## PROBLEM TO SOLVE
Copy all lines below containing "JSON".

(Dataset entries)

***

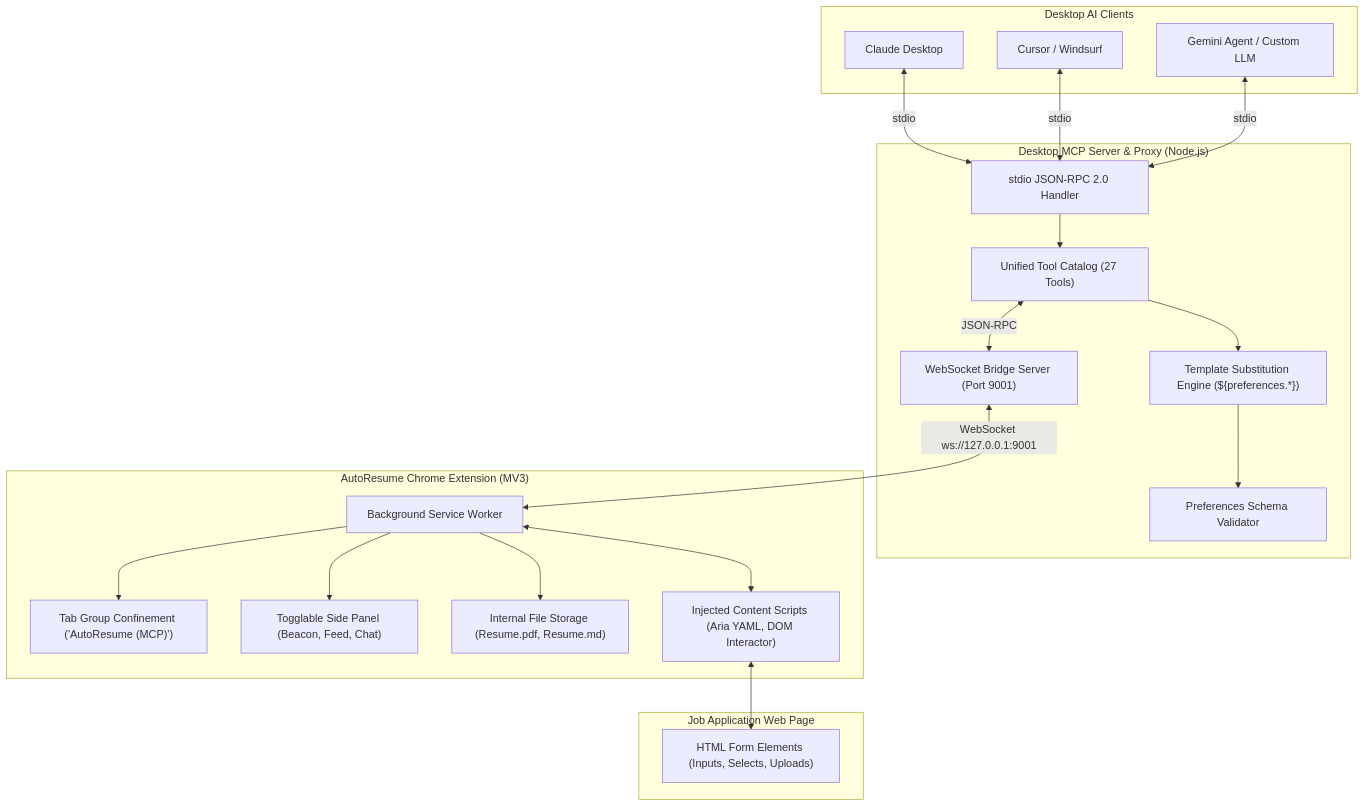
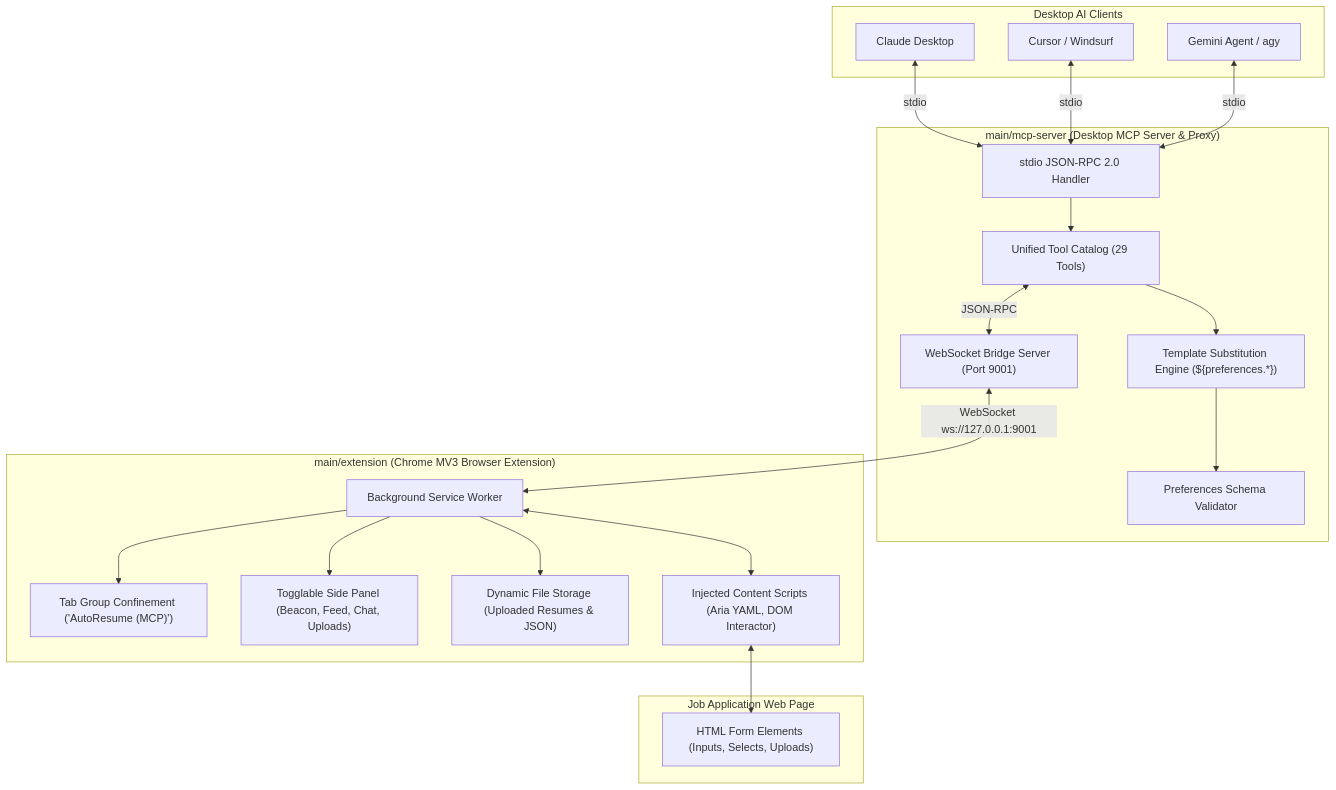
The diagram in main/README.md (fschatbot/Resumate), drawn with Mermaid before and after one commit. The commit also changed other lines of this file and 4 other files, not shown here.

````diff
--- a/main/README.md
+++ b/main/README.md
@@ -9,44 +12,44 @@
 ```mermaid
 flowchart TD
     subgraph DesktopClients["Desktop AI Clients"]
         CD["Claude Desktop"]
         CR["Cursor / Windsurf"]
-        GM["Gemini Agent / Custom LLM"]
+        GM["Gemini Agent / agy"]
     end
 
-    subgraph MCPServer["Desktop MCP Server & Proxy (Node.js)"]
+    subgraph MCPServer["main/mcp-server (Desktop MCP Server & Proxy)"]
         STDIO["stdio JSON-RPC 2.0 Handler"]
-        REG["Unified Tool Catalog (27 Tools)"]
+        REG["Unified Tool Catalog (29 Tools)"]
         TR["Template Substitution Engine (${preferences.*})"]
         VAL["Preferences Schema Validator"]
         WS_SRV["WebSocket Bridge Server (Port 9001)"]
     end
 
-    subgraph ChromeExt["AutoResume Chrome Extension (MV3)"]
+    subgraph ChromeExt["main/extension (Chrome MV3 Browser Extension)"]
         SW["Background Service Worker"]
         TG["Tab Group Confinement ('AutoResume (MCP)')"]
-        SP["Togglable Side Panel (Beacon, Feed, Chat)"]
-        FS["Internal File Storage (Resume.pdf, Resume.md)"]
+        SP["Togglable Side Panel (Beacon, Feed, Chat, Uploads)"]
+        FS["Dynamic File Storage (Uploaded Resumes & JSON)"]
         CS["Injected Content Scripts (Aria YAML, DOM Interactor)"]
     end
 
     subgraph TargetPage["Job Application Web Page"]
         DOM["HTML Form Elements (Inputs, Selects, Uploads)"]
     end
 
     CD <-->|stdio| STDIO
     CR <-->|stdio| STDIO
     GM <-->|stdio| STDIO
 
     STDIO --> REG
     REG --> TR
     TR --> VAL
     REG <-->|JSON-RPC| WS_SRV
     WS_SRV <-->|WebSocket ws://127.0.0.1:9001| SW
 
     SW --> TG
     SW --> SP
     SW --> FS
     SW <--> CS
     CS <--> DOM
 ```
````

***

## ANSWER SECTION
         STDIO["stdio JSON-RPC 2.0 Handler"]
+        FS["Dynamic File Storage (Uploaded Resumes & JSON)"]
     REG <-->|JSON-RPC| WS_SRV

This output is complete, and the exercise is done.